What needs to be done
The word to look for is "about". Report every line of the entries below that has it.

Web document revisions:

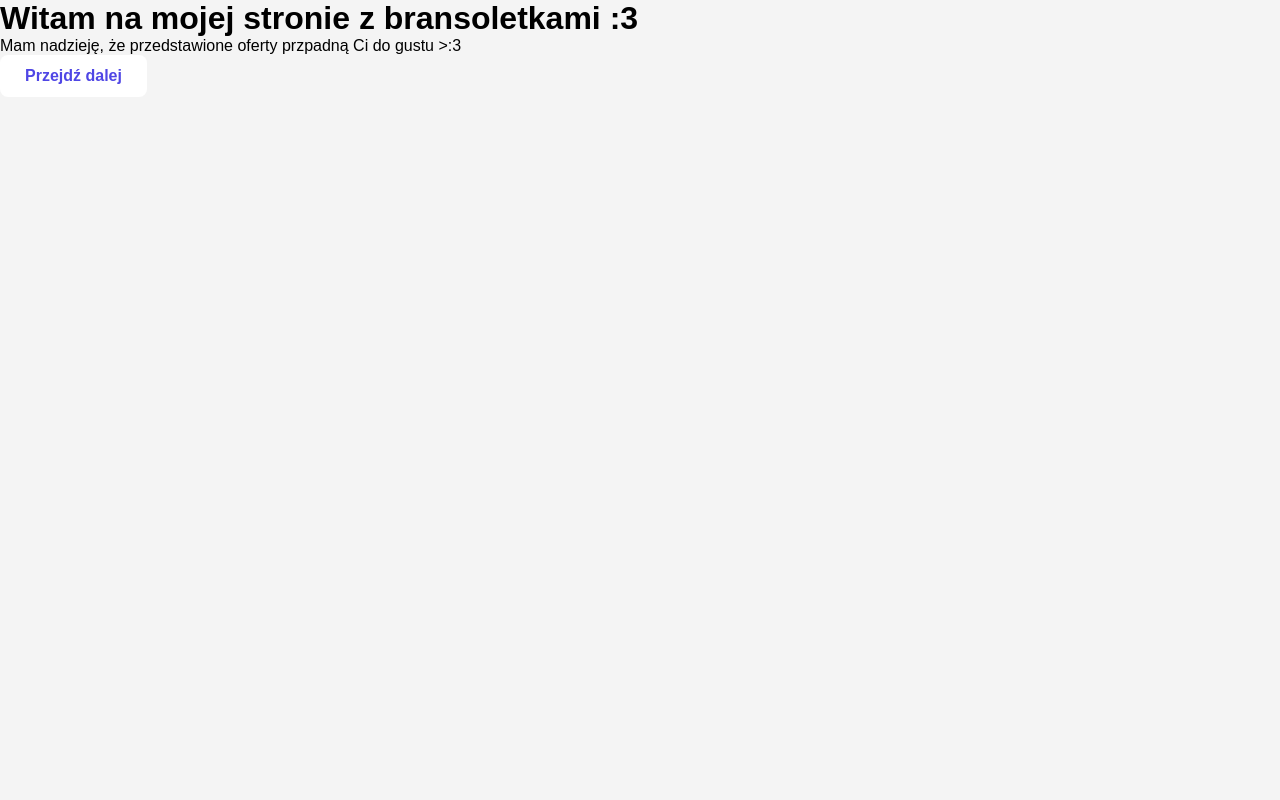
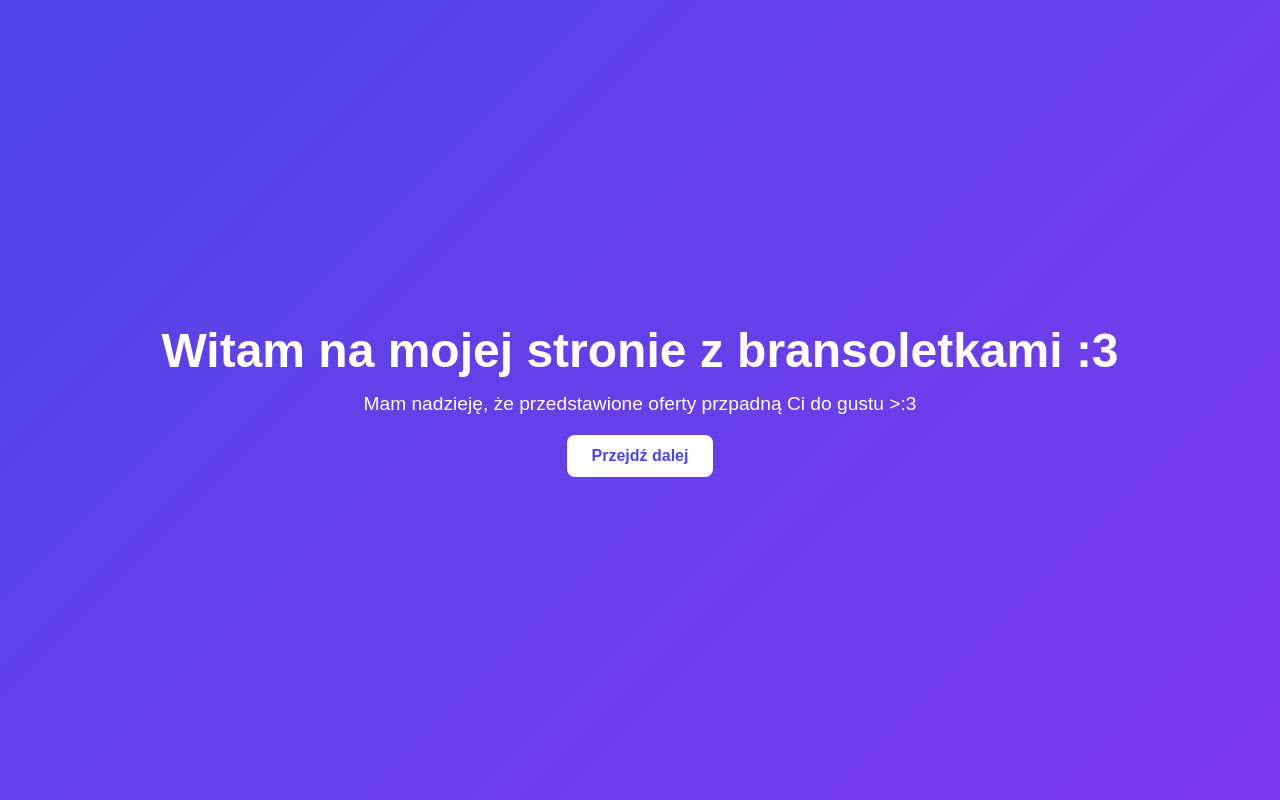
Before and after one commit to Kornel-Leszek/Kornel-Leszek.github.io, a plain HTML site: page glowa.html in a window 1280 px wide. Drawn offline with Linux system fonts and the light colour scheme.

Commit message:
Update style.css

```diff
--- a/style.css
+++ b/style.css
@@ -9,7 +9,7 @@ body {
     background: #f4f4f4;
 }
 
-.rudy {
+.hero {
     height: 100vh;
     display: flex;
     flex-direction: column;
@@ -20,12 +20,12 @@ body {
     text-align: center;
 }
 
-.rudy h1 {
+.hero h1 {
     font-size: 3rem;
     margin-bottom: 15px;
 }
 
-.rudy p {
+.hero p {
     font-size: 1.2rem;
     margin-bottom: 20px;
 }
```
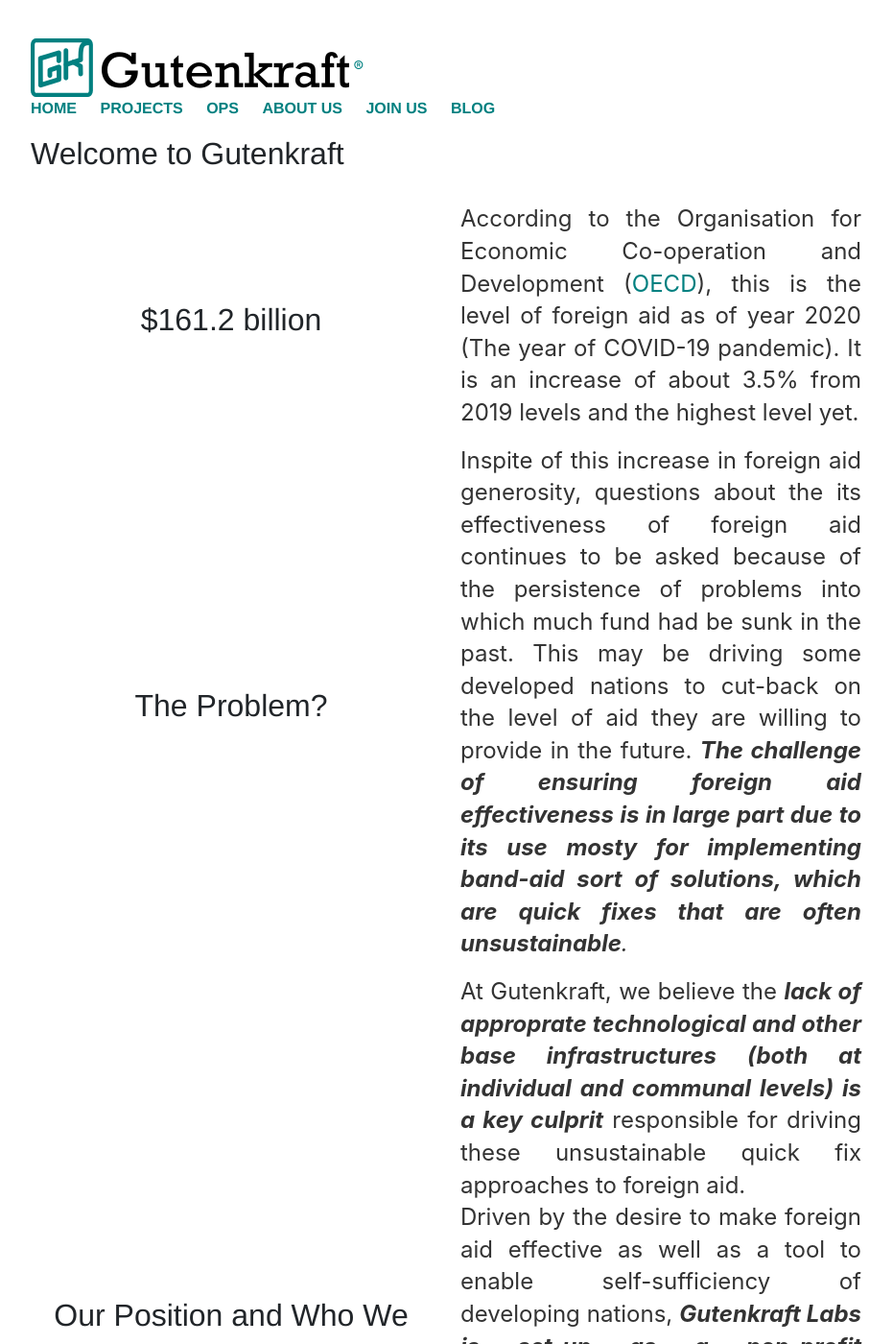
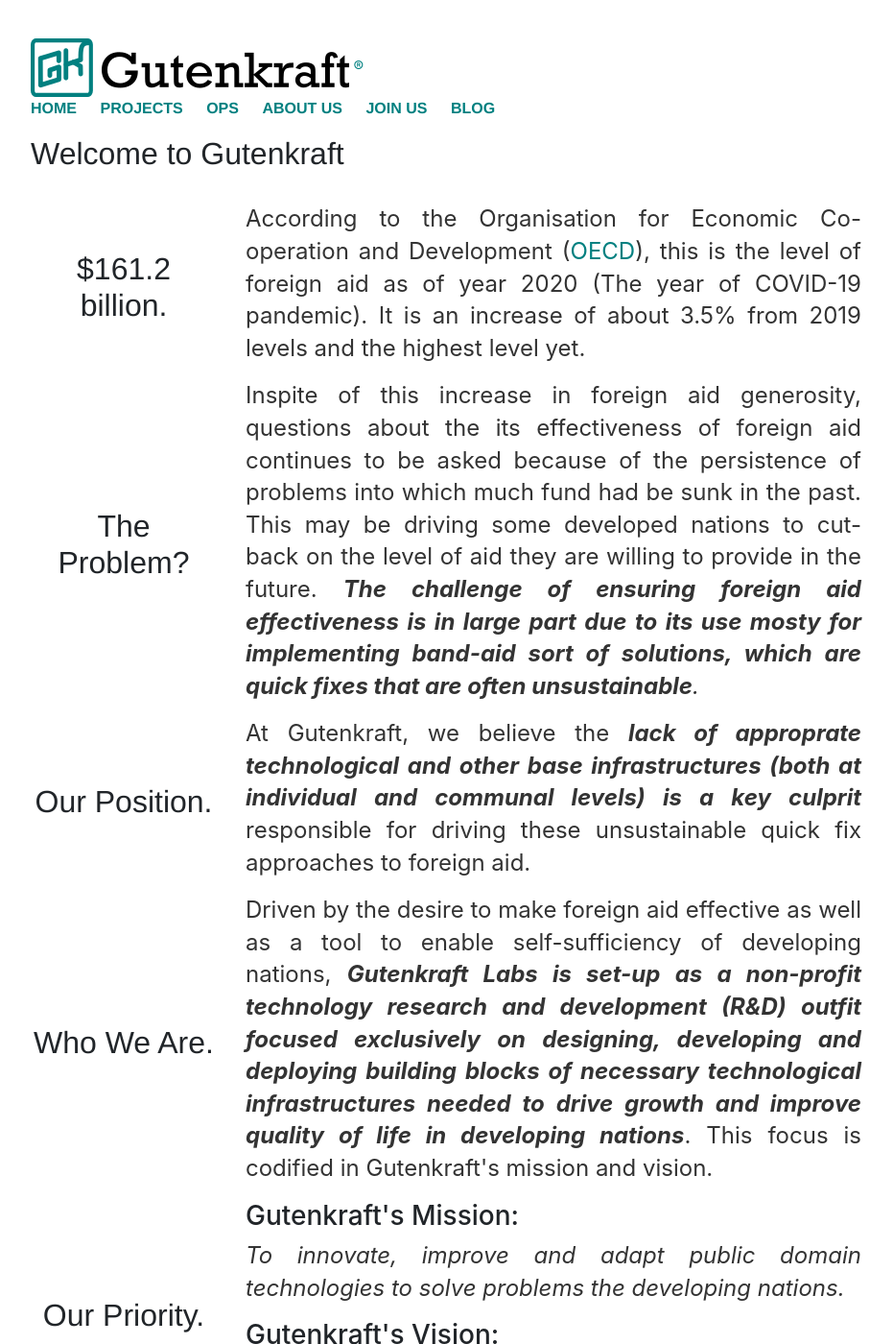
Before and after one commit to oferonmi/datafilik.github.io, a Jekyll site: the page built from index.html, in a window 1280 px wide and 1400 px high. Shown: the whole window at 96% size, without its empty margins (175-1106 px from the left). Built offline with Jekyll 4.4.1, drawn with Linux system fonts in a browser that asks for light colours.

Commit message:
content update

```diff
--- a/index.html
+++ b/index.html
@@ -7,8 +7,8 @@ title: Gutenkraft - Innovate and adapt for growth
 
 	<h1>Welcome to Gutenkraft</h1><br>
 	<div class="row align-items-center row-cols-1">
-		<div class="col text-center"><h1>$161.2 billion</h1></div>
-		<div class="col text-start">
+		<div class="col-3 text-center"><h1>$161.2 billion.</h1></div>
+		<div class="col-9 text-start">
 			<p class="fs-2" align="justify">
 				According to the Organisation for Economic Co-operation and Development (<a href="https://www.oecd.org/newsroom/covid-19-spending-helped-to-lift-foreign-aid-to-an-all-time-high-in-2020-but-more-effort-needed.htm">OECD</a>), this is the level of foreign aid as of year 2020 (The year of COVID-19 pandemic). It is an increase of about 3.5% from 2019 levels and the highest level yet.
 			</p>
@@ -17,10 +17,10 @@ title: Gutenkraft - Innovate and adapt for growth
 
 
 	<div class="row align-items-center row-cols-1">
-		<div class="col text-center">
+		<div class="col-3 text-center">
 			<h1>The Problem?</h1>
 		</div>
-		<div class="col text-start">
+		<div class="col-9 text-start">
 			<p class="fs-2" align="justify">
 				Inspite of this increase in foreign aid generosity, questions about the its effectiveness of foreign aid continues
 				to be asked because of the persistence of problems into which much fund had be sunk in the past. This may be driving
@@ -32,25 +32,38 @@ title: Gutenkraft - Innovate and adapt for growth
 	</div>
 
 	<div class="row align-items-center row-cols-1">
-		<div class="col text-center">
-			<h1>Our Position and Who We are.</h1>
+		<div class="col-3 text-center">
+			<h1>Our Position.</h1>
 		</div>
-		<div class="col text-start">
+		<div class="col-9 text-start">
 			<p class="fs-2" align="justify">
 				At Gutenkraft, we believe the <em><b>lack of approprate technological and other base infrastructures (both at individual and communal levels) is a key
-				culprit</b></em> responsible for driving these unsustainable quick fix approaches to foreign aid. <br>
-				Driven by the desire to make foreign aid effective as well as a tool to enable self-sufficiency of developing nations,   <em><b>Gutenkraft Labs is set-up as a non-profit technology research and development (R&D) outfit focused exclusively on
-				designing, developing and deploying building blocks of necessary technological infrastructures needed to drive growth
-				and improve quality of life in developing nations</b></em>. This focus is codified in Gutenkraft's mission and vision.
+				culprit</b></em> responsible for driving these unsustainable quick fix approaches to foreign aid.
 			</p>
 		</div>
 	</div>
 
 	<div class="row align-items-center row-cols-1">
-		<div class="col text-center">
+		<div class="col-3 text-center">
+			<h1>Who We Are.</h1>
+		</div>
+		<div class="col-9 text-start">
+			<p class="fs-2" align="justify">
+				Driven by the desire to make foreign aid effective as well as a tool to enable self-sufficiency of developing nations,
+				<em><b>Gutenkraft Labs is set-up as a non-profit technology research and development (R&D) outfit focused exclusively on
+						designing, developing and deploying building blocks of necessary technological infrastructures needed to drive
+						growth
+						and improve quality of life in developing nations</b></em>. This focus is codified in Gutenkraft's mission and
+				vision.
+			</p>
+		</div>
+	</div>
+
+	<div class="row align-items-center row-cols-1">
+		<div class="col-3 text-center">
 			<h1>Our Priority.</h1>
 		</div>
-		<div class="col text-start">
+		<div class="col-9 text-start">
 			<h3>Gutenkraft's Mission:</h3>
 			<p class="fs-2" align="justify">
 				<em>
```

Answer section
 				According to the Organisation for Economic Co-operation and Development (<a href="https://www.oecd.org/newsroom/covid-19-spending-helped-to-lift-foreign-aid-to-an-all-time-high-in-2020-but-more-effort-needed.htm">OECD</a>), this is the level of foreign aid as of year 2020 (The year of COVID-19 pandemic). It is an increase of about 3.5% from 2019 levels and the highest level yet.
 				Inspite of this increase in foreign aid generosity, questions about the its effectiveness of foreign aid continues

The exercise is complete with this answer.